Coursera’s New Approaches to Engaging Students

This reality has spurred Coursera to investigate potential ways to increase student engagement while retaining the flexibility of the on-demand format. Some of the current options being explored include curated email digests sharing quality student forum activity, a suggested schedule based on the starting date for each student, and live ‘office hours’ led by student volunteers with experience in the course.

Coursera email digest with forum links
Coursera email digest with forum links

The email digest would be a set of approximately five hyperlinks to threads in the discussion forums that exemplify the desired quality of discourse, and it aims to both demonstrate this quality to all active students and draw them into the shared threads. It will be interesting to see if the choice of curator for this feature affects the quality or frequency of digests.

The suggested schedule may replicate, in part, the temporal structure of the session-based courses, offering students guidance for completing the course and potentially giving gentle reminders when they fall off pace. However, the deadlines are suggestions only, with no actual effect on the student’s ability to access the course content and assessments. Also, the schedule does not address the need for gathering and connecting students who are working through the content at the same time; it is unique to each student and visible only to them.

Offering live, student-led office hours is probably Coursera’s most ambitious idea in this push for engagement. Coursera has relied heavily on the enthusiasm and volunteer work of their student participants already, drawing them into efforts for forum moderation, subtitle and course translations, and ever more often into roles as content mentors. Generally these mentors are drawn from students who have successfully completed the course and have ideally shown some interest in helping their fellow students in the forums. It is an open question how well this frequently excellent volunteer effort will transfer into effective leadership of live video events where the mentor may be asked to play the role of content expert in the absence of the instructor or a TA from the university partner.

More fundamental for Coursera’s support model is that it increases the impact of student volunteers on the success or failure of a course and the platform as a whole.
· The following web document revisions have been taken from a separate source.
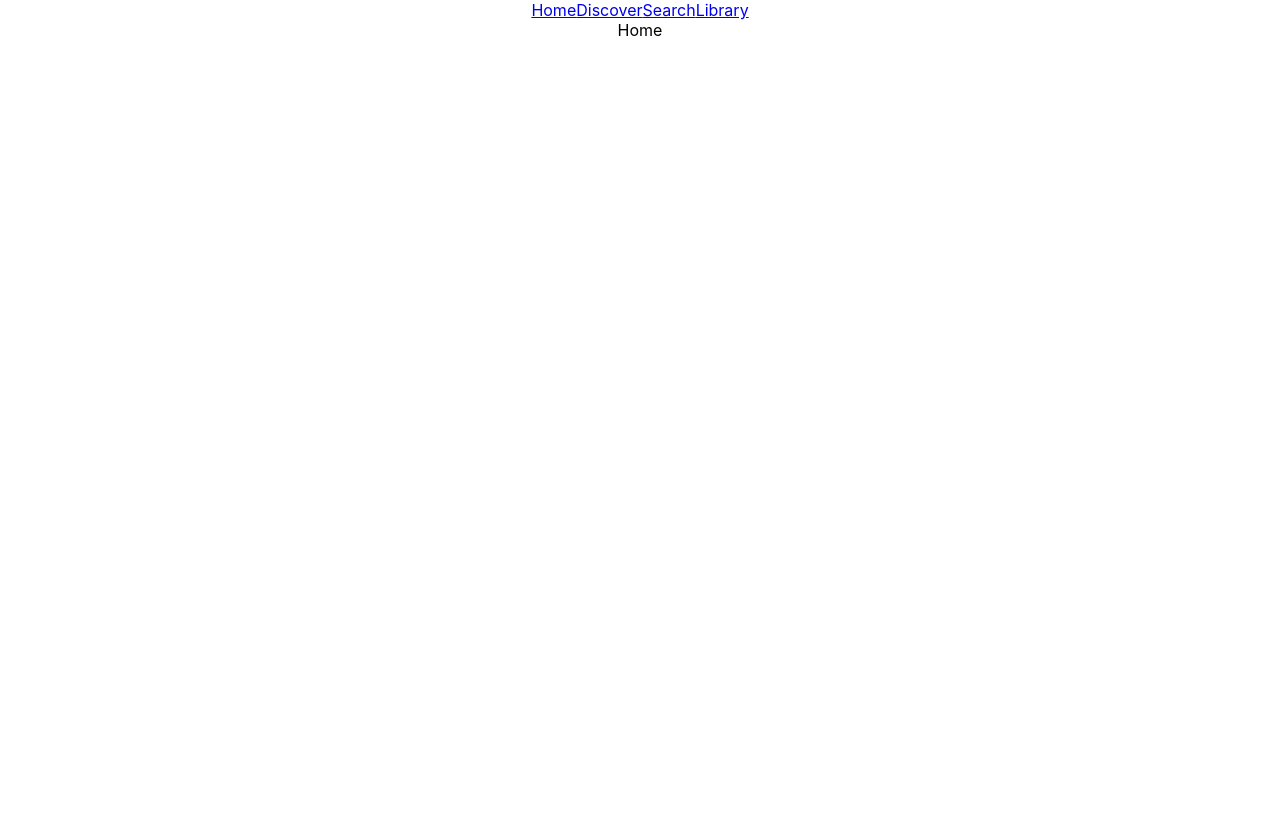
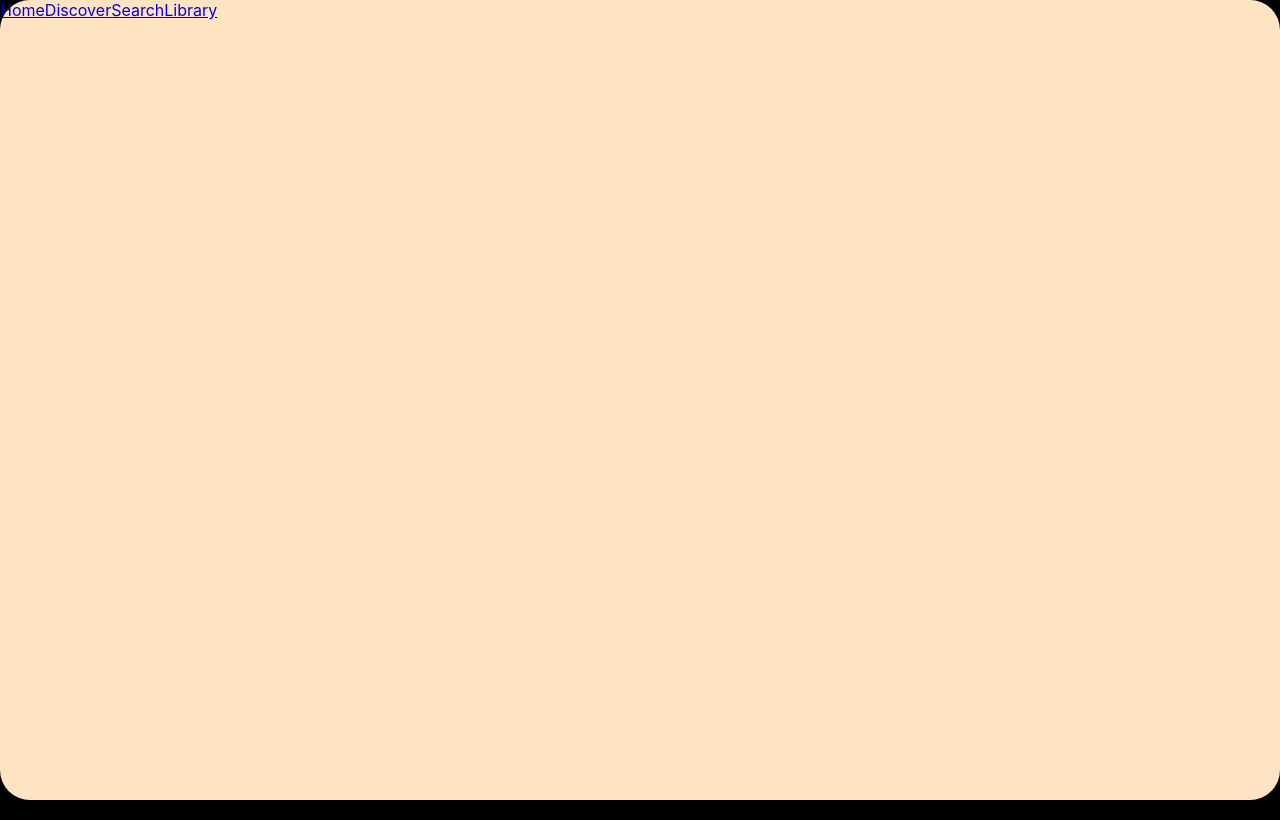
Before and after one commit to iankuria668/musicplayer, a React (Create React App) app: page / in a window 1280 px wide. Built offline with nearby package versions, Linux system fonts and the light colour scheme.

Commit message:
Navbar set as sidebar

```diff
--- a/src/components/Navbar.js
+++ b/src/components/Navbar.js
@@ -1,8 +1,9 @@
 import React from "react";
+import "./css/navbar.css"
 
 function Navbar(){
     return(
-        <div className="navbar">
+        <div className="navbar-container">
             <nav>
                 <a href="/">Home</a>
                 <a href="/discover">Discover</a>
--- /dev/null
+++ b/src/components/css/navbar.css
@@ -0,0 +1,4 @@
+.navbar-container{
+    width: 100px;
+    height: 100vh;
+}
--- a/src/index.css
+++ b/src/index.css
@@ -5,6 +5,8 @@ body {
     sans-serif;
   -webkit-font-smoothing: antialiased;
   -moz-osx-font-smoothing: grayscale;
+
+  background-color:black
 }
 
 code {
--- a/src/screens/Home.js
+++ b/src/screens/Home.js
@@ -1,8 +1,9 @@
 import React from "react";
 import Navbar from "../components/Navbar";
+import "./css/home.css";
 
 function Home() {
-    return <div className="screens">
+    return <div className="mainbody">
         <Navbar/>
         Home
         </div>;
--- /dev/null
+++ b/src/screens/css/home.css
@@ -0,0 +1,6 @@
+.mainbody{
+    height: 100vh;
+    width: 100vw;
+    background-color:bisque;
+    border-radius: 30px;
+}
```
Also changed, not shown: src/screens/Player.js (added, +9 -0 lines).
If a course is unable to attract enough quality mentors early on, then there may be a cumulative detrimental effect on its future success, because there will be less support in the forums compared to related courses with better mentors. Some Coursera university partners are already cultivating their own communities of quality mentors and even designing specialized training for them. The willingness of the student community to volunteer a significant amount of time and effort has been one of the great discoveries in Coursera’s efforts to scale a quality learning experience for many courses, especially those where the instructor does not have large amounts of time or resources to spend on their MOOC. How far that willingness will extend in the future and what effect there may be in overburdening these student volunteers and relying on them to sustain hundreds of courses are significant questions for Coursera and their university partners as they move forward in this model of education.

Justin Johnsen

Author: Justin Johnsen

Justin supports Learning Innovation staff as they assist Duke faculty to develop massive open online courses (MOOCs). He maintains a deep knowledge of the features of the implemented platforms and can also offer suggestions on how to use online tools to achieve teaching goals. Justin is the primary technical liaison for Duke with the Coursera company, and he keeps up to date on the latest platform features and issues to share with our Learning Innovation staff and Duke faculty. He has previously worked closely on 'Introduction to Genetics and Evolution', 'Introduction to Astronomy', 'Medical Neuroscience', 'Understanding 9/11', 'Marine Megafauna | An Introduction to Marine Science and Conservation', and 'Tropical Parasitology' offered by Duke and Coursera.